There’s also an interesting facts section, that lists coffee roasters, as well as giving a brief history of coffee, going back to Classical times. I’m not entirely sure why, but it’s certainly not something the other cheaper apps have. Also something worth noting is that the ‘rating’ system, giving coffee shops marks out of five for ‘coffee’ and ‘overall’ is a bit unhelpful. The lowest ranked coffee shop has a rating of 3.75, so most of the coffee shops are over 4. It may be that all the coffee shops are amazing (I wouldn’t be surprised), but it seems a slightly pointless exercise.

But I think those tidbits are unimportant. The ease of use and the attractiveness of this app, matched by a big body of research means this app is well worth the money. What’s more, even though there are doubtless some great coffee shops missing from the app, the professional nature of the London Coffee Guide means they won’t be missing for long.
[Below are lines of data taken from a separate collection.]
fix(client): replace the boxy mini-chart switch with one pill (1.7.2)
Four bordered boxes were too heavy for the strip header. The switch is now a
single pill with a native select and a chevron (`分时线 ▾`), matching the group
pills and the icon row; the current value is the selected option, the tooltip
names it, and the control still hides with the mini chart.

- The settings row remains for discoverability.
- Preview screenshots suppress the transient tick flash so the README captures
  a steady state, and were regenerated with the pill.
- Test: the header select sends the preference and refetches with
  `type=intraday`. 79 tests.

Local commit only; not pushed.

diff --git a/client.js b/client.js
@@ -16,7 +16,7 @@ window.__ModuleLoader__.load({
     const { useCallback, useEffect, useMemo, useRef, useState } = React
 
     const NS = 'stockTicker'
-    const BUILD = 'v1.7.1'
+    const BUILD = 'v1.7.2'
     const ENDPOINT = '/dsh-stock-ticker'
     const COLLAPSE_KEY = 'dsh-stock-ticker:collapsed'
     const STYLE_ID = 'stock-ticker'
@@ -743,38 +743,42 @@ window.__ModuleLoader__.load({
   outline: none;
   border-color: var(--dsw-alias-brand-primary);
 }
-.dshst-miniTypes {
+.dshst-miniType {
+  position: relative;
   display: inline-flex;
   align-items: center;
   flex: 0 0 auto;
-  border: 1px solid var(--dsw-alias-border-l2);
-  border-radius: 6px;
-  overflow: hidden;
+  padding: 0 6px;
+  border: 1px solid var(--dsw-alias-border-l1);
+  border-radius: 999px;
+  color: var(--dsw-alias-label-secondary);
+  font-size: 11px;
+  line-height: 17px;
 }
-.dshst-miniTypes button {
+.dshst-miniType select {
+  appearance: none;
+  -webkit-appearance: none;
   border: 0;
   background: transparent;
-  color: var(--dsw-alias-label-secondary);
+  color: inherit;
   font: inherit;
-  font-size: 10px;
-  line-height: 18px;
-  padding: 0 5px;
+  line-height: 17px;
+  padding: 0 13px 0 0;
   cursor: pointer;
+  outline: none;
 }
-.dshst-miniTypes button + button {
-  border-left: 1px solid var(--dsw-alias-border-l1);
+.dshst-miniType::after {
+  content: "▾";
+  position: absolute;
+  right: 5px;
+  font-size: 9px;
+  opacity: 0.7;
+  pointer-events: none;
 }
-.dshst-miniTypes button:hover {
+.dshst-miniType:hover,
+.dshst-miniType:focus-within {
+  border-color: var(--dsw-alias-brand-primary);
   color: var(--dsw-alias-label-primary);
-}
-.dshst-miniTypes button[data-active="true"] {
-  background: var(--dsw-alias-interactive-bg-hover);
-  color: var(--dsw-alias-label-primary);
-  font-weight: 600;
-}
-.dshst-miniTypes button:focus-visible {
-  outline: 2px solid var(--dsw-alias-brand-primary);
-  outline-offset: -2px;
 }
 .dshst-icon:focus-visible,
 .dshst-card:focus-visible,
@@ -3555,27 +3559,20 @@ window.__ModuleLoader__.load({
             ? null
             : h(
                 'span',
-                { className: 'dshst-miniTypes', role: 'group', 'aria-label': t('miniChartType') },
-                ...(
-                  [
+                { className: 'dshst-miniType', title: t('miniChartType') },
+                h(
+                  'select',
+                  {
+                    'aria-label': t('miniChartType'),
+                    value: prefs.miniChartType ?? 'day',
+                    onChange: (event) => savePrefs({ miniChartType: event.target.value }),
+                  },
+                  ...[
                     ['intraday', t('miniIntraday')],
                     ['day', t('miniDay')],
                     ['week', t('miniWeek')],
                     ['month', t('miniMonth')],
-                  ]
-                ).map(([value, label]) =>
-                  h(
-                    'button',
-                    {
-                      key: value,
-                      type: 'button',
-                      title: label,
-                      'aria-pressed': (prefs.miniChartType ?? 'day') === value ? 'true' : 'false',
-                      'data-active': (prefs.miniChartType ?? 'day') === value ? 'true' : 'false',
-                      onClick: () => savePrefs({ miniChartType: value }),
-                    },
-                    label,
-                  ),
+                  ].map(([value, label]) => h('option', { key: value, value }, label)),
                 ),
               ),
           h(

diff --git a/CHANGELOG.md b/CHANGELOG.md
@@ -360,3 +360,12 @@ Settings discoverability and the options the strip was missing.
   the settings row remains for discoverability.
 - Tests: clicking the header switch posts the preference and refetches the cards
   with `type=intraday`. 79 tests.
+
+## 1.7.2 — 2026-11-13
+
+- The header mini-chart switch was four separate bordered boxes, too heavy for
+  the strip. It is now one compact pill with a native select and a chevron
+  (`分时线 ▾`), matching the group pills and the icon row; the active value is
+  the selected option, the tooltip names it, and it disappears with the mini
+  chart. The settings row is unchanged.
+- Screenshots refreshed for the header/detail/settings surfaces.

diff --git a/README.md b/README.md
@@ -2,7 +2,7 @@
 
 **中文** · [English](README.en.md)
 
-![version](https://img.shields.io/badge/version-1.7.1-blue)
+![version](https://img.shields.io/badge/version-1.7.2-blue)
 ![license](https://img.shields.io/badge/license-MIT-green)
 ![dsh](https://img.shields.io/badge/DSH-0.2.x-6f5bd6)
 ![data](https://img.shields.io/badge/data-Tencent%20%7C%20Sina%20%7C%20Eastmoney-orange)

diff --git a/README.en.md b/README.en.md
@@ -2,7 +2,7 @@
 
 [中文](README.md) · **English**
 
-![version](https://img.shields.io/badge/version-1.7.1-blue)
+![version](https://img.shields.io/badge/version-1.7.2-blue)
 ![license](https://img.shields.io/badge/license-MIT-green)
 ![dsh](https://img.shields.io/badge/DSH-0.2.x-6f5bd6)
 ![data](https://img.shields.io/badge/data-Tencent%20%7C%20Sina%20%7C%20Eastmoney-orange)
The London Coffee Guide App is on offer this week, and can be found on iTunes, or on the Apple website.

Kaffeine is a well-respected name around London, and puts an emphasis on providing quality coffee. The influences are obviously Australasian, both in the interior and the staff, who are fantastically friendly. The space inside is pretty small, and at lunch can get a bit busy, but as we approach summer there’s a lovely area to sit outside as well. Great Titchfield Street is full of other interesting independent shops, and so getting over to Fitzrovia is well worth the journey.

The coffee on bar is Square Mile, and I was a little disappointed to find out that there was no filter coffee available. The lead barista, Shaun Young, is award-winning, but he made his name originally in the Aeropress championships, so I had hoped to try an awesome filter. Instead I had a flat white, well made with a beautiful colour to the espresso. The coffee made the most of the Red Brick blend, which comes through with quite an earthy and full flavour.

Overall Kaffeine is very reminiscent of some of the original independent coffee shops with the influx of coffee-mad Australians, and focus on pulling the best espresso possible. The ‘Coffee Philosophy’ on their website goes into a lot of detail about what they regard as important to their craft and demonstrates the passion that goes into their cups. In retrospect, I would have liked something more, but maybe that was provided by the outstanding, tattoo-clad staff.

Notes
Kaffeine
@KaffeineLondon
Square Mile
@SquareMile